=== Exercise requirements ===
Give back each line of the listing below that contains the string "related".

=== Exercise material ===

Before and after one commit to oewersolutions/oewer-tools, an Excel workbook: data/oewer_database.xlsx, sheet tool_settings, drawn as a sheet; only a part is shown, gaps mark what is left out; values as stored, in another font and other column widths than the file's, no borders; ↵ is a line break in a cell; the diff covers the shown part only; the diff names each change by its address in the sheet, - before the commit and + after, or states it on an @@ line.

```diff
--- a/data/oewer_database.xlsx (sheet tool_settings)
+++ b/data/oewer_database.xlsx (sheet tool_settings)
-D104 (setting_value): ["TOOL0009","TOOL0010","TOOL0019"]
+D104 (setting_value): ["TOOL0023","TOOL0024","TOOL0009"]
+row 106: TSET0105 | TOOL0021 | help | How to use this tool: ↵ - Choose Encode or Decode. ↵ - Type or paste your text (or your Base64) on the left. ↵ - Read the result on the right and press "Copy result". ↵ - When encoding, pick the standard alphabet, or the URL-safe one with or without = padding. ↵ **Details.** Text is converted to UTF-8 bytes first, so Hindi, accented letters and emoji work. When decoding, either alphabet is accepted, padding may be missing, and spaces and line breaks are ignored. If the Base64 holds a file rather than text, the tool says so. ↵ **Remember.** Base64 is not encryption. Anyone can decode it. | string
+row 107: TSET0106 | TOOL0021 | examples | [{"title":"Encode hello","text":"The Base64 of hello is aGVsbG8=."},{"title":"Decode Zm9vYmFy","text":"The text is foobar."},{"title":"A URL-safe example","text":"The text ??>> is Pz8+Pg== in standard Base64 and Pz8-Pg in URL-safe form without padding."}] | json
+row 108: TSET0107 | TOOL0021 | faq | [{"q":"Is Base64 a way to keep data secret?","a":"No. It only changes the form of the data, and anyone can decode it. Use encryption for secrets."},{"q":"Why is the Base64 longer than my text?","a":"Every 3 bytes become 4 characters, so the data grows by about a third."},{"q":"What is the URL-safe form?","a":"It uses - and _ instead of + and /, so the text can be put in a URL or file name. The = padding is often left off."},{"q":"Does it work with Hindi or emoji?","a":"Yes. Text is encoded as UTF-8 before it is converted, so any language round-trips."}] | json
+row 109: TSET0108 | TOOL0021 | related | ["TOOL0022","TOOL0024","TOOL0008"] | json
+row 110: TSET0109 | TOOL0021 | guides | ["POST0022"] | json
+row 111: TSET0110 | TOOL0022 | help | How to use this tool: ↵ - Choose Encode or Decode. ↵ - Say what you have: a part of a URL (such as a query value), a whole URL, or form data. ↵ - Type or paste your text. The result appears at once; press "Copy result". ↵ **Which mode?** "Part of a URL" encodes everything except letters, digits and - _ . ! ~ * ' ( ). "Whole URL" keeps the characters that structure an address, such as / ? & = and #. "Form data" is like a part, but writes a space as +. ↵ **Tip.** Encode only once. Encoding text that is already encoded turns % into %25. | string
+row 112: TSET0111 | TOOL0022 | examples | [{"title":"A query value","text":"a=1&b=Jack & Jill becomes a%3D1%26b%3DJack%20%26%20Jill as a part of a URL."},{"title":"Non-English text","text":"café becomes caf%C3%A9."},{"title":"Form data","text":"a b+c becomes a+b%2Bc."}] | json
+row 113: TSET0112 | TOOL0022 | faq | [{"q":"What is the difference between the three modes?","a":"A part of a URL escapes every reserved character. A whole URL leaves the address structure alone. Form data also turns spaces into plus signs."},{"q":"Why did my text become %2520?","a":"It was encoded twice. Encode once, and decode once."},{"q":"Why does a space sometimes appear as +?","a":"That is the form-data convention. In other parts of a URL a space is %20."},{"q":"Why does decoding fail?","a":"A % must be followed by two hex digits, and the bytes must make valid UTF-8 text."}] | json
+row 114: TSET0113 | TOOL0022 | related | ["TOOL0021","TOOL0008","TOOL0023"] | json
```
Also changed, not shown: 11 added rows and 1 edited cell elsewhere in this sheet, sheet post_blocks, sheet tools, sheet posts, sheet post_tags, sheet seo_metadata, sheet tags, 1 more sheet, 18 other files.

=== Expected answer ===
+row 109: TSET0108 | TOOL0021 | related | ["TOOL0022","TOOL0024","TOOL0008"] | json
+row 114: TSET0113 | TOOL0022 | related | ["TOOL0021","TOOL0008","TOOL0023"] | json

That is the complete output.